Your answer should be one number: how many lines of the records hold the string "manager".

START DATA SUPPLIED

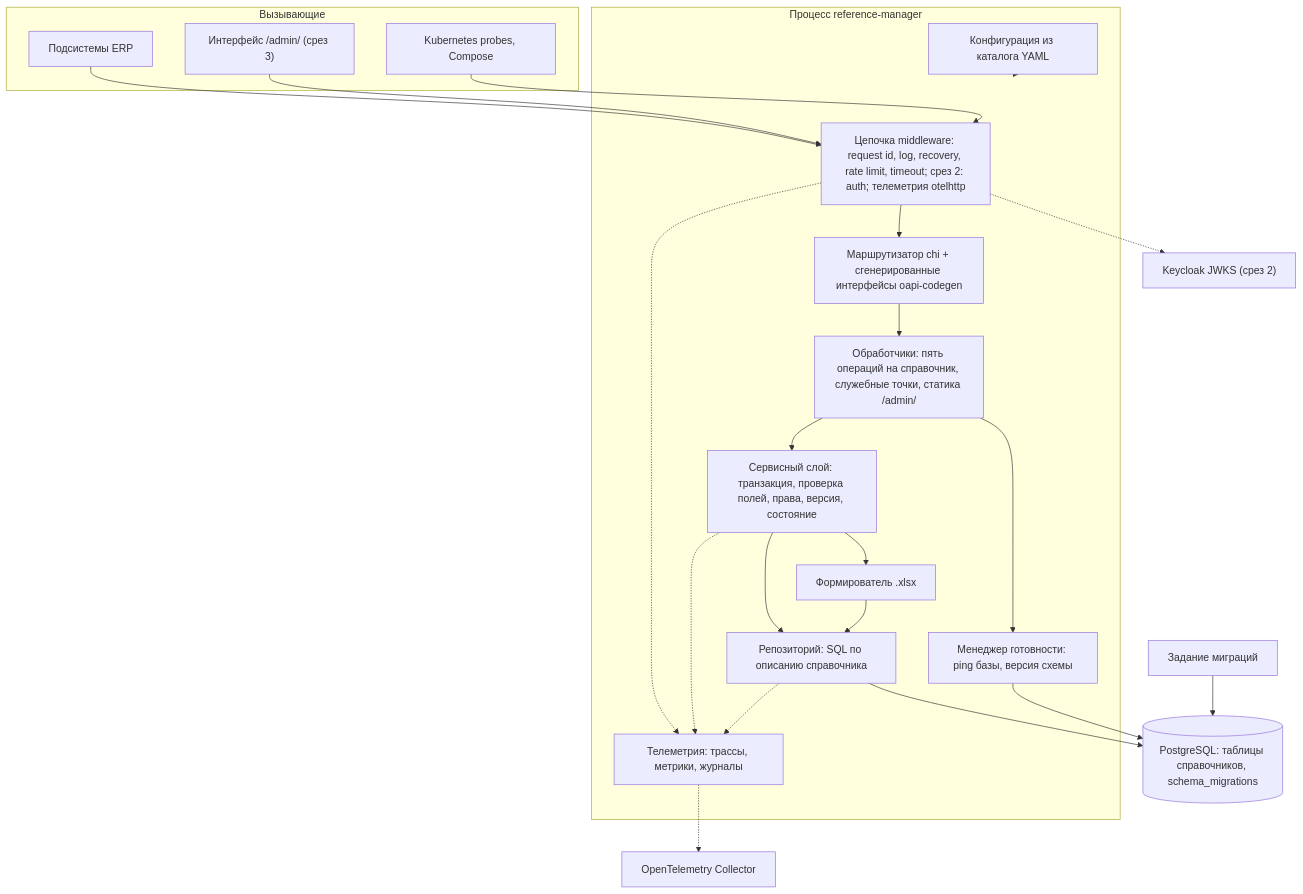
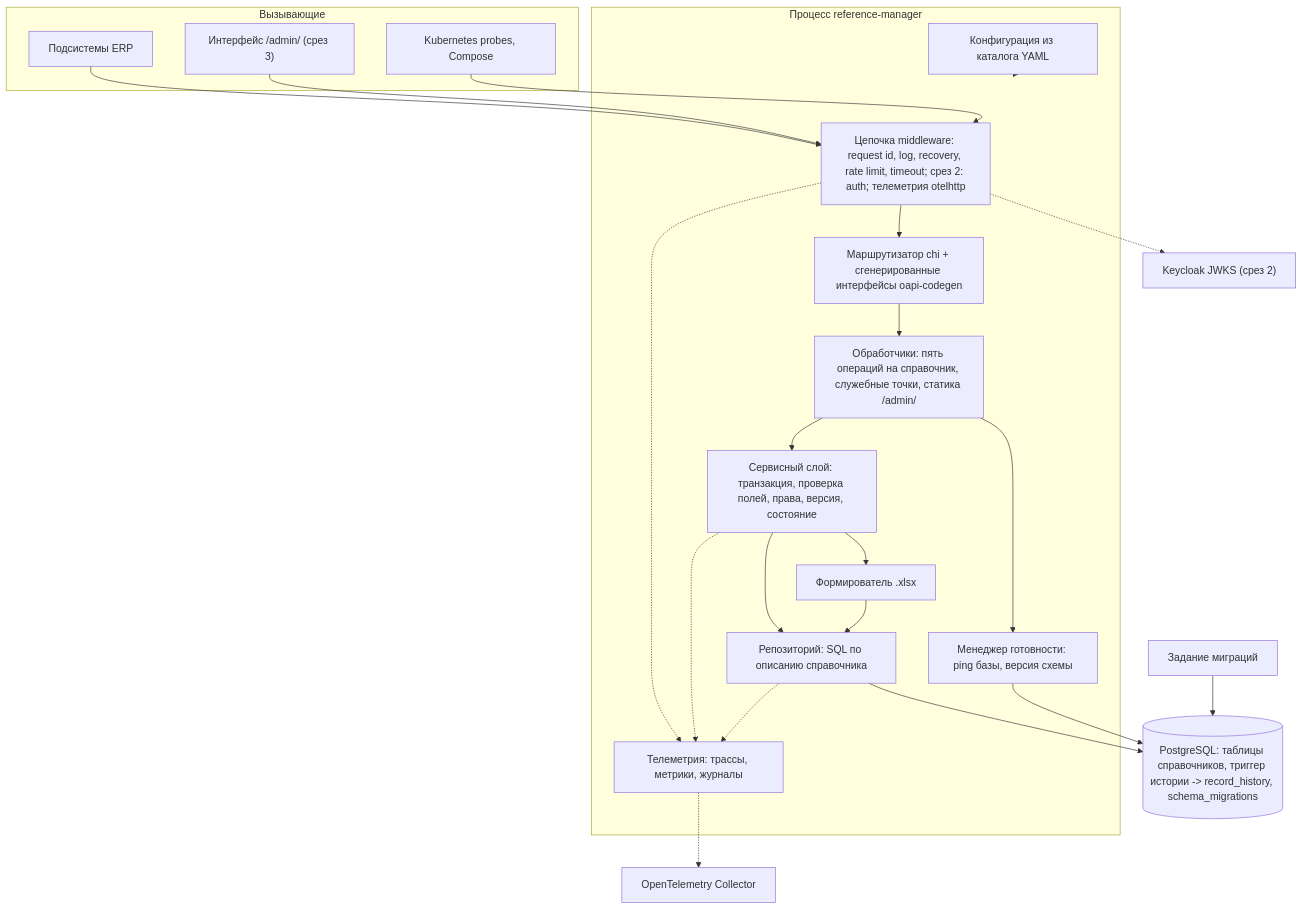
Before and after one commit to MEPhI-C22-501/arch-info-system-monorepo: the diagram in reference-manager/docs/block-h-architecture-and-logic/146.logic-scheme.md, drawn with Mermaid. The commit also changed other lines of this file and 26 other files, not shown here.

First line of the commit message:
docs(reference-manager): add record history, drop multi-tenancy, define CRUXD roles

````diff
--- a/reference-manager/docs/block-h-architecture-and-logic/146.logic-scheme.md
+++ b/reference-manager/docs/block-h-architecture-and-logic/146.logic-scheme.md
@@ -12,44 +12,44 @@
 ```mermaid
 flowchart TB
     subgraph Clients["Вызывающие"]
         C1["Подсистемы ERP"]
         C2["Интерфейс /admin/ (срез 3)"]
         C3["Kubernetes probes, Compose"]
     end
 
     subgraph Proc["Процесс reference-manager"]
         MW["Цепочка middleware: request id, log, recovery, rate limit, timeout; срез 2: auth; телеметрия otelhttp"]
         RT["Маршрутизатор chi + сгенерированные интерфейсы oapi-codegen"]
         H["Обработчики: пять операций на справочник, служебные точки, статика /admin/"]
         SVC["Сервисный слой: транзакция, проверка полей, права, версия, состояние"]
         EXP["Формирователь .xlsx"]
         REPO["Репозиторий: SQL по описанию справочника"]
         RDY["Менеджер готовности: ping базы, версия схемы"]
         TEL["Телеметрия: трассы, метрики, журналы"]
         CFG["Конфигурация из каталога YAML"]
     end
 
-    DB[("PostgreSQL: таблицы справочников, schema_migrations")]
+    DB[("PostgreSQL: таблицы справочников, триггер истории -> record_history, schema_migrations")]
     OT["OpenTelemetry Collector"]
     KC["Keycloak JWKS (срез 2)"]
     JOB["Задание миграций"]
 
     C1 --> MW
     C2 --> MW
     C3 --> MW
     MW --> RT --> H
     H --> SVC
     H --> RDY
     SVC --> REPO
     SVC --> EXP
     EXP --> REPO
     REPO --> DB
     RDY --> DB
     MW -.-> KC
     TEL -.-> OT
     MW -.-> TEL
     SVC -.-> TEL
     REPO -.-> TEL
     CFG --> Proc
     JOB --> DB
 ```
````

END DATA SUPPLIED

TASK OUTPUT:
5